# Communication Complexity of $\mathsf{XOR}$ Functions

Speaker:

## Time:

Tuesday, 17 April 2018, 16:00 to 17:30

## Venue:

• A-201 (STCS Seminar Room)

## Organisers:

Given a boolean function $f : \{0, 1\}^n \rightarrow \{0, 1\}$ define the function $f \circ \mathsf{XOR}$ on $2n$ bits by $f \circ \mathsf{XOR} (x_1, \dots, x_n, y_1, \dots, y_n) = f(x_1 \oplus y_1, \dots, x_n \oplus y_n)$.  Such a function is called an $\mathsf{XOR}$ function.  A natural communication game for such a function is as follows.  Alice is given $x = (x_1, \dots, x_n)$, Bob is given $y = (y_1, \dots, y_n)$, and they jointly wish to compute $f \circ \mathsf{XOR}(x, y)$.  They have unbounded computational power individually and wish to minimize the amount of communication between them on the worst case input.

We study the communication complexity of $\mathsf{XOR}$ functions under various randomized models, and resolve several open questions in the areas of communication complexity, boolean circuit complexity and analysis of boolean functions.

1) We characterize the weakly-unbounded error communication complexity of $\mathsf{XOR}$ functions in terms on a certain approximation theoretic property of the outer function.  We use this characterization to reprove several known results.
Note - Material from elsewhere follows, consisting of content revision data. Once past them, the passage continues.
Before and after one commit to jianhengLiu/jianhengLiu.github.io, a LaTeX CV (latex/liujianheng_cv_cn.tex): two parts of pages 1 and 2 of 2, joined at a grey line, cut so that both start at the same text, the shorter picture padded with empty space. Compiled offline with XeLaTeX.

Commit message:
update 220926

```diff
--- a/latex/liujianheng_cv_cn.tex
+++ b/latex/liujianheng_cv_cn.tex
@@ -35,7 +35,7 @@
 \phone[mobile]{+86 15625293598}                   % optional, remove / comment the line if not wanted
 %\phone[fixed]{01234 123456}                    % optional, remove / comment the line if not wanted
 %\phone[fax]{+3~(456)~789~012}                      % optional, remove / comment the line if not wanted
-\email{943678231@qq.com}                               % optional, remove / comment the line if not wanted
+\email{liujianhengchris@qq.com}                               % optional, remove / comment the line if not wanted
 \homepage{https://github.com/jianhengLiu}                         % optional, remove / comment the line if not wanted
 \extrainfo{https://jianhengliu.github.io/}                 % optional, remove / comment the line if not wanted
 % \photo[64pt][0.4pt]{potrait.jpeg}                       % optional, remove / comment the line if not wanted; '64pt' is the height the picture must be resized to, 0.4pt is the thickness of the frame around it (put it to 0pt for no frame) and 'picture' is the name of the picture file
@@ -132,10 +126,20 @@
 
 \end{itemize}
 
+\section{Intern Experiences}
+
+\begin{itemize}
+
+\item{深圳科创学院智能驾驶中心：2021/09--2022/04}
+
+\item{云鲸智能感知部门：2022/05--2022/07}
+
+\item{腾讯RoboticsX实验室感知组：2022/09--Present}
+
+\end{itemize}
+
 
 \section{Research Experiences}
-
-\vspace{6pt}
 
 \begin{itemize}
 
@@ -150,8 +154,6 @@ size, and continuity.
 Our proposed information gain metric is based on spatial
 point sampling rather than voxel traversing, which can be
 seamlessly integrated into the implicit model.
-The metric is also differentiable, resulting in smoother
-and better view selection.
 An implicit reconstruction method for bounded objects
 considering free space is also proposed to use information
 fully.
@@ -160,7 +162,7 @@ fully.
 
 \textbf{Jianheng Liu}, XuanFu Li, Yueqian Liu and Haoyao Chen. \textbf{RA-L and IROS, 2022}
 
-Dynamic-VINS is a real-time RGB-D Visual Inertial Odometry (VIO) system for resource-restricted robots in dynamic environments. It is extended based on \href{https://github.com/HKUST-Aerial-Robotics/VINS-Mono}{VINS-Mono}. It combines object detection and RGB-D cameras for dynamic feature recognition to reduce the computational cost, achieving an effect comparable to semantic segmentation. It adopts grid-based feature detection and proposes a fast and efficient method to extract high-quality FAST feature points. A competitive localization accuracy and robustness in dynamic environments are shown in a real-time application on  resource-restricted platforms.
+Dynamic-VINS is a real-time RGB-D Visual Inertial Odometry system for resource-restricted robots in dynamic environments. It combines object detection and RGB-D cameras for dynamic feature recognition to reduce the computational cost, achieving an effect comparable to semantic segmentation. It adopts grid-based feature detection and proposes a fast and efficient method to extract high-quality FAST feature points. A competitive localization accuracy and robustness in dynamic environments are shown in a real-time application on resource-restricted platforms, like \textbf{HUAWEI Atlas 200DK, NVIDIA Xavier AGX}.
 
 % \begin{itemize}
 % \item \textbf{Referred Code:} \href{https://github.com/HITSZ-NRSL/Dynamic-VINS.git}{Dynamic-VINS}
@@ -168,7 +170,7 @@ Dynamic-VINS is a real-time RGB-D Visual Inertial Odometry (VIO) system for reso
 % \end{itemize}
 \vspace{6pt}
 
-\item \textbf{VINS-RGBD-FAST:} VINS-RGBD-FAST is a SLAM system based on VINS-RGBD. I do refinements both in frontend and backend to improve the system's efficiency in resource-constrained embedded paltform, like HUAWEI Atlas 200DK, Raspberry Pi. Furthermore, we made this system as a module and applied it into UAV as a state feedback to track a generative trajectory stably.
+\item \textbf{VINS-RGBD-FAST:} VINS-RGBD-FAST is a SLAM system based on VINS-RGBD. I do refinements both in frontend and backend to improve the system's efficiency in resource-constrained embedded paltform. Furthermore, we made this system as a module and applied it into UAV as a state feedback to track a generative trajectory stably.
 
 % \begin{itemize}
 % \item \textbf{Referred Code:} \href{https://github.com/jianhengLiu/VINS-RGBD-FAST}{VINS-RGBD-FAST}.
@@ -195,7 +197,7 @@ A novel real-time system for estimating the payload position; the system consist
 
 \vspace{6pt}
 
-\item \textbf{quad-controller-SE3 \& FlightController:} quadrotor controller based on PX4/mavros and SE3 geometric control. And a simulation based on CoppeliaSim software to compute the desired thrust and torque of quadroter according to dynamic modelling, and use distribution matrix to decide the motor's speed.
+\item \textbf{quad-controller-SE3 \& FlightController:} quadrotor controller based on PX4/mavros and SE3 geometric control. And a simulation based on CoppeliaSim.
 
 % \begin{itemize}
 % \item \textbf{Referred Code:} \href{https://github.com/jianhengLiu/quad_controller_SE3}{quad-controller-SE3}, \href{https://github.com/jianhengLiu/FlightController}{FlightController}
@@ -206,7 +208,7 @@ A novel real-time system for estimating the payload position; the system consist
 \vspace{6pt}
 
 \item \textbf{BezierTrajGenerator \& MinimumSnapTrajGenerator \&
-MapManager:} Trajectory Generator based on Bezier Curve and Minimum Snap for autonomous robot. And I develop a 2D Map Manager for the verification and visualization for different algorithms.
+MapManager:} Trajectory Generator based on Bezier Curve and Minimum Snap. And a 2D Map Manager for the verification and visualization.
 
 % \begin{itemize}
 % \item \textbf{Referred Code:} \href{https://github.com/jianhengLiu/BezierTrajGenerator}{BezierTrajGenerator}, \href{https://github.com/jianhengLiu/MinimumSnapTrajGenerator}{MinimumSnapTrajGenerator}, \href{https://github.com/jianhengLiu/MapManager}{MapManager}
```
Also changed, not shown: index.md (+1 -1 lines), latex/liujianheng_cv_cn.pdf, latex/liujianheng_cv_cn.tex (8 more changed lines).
Along the way, we also resolve some open questions in the area of analysis of boolean functions.

2) We prove a strong unbounded error communication complexity lower bound for an easily describable function.  We then use this to show a boolean circuit complexity class separation that has been open since the early 90's, and first explicitly posed in 2005.  This also resolves a recent open problem in communication complexity by separating two communication complexity classes.
We also prove lower bounds against the class of functions efficiently computable by decision lists of linear threshold functions, and prove unbounded error communication complexity lower bounds for $\mathsf{XOR}$ functions when the outer function is symmetric.

3) Finally, we separate two randomized communication complexity classes in the "number on forehead" model of multiparty communication.  This also implies boolean circuit class separations.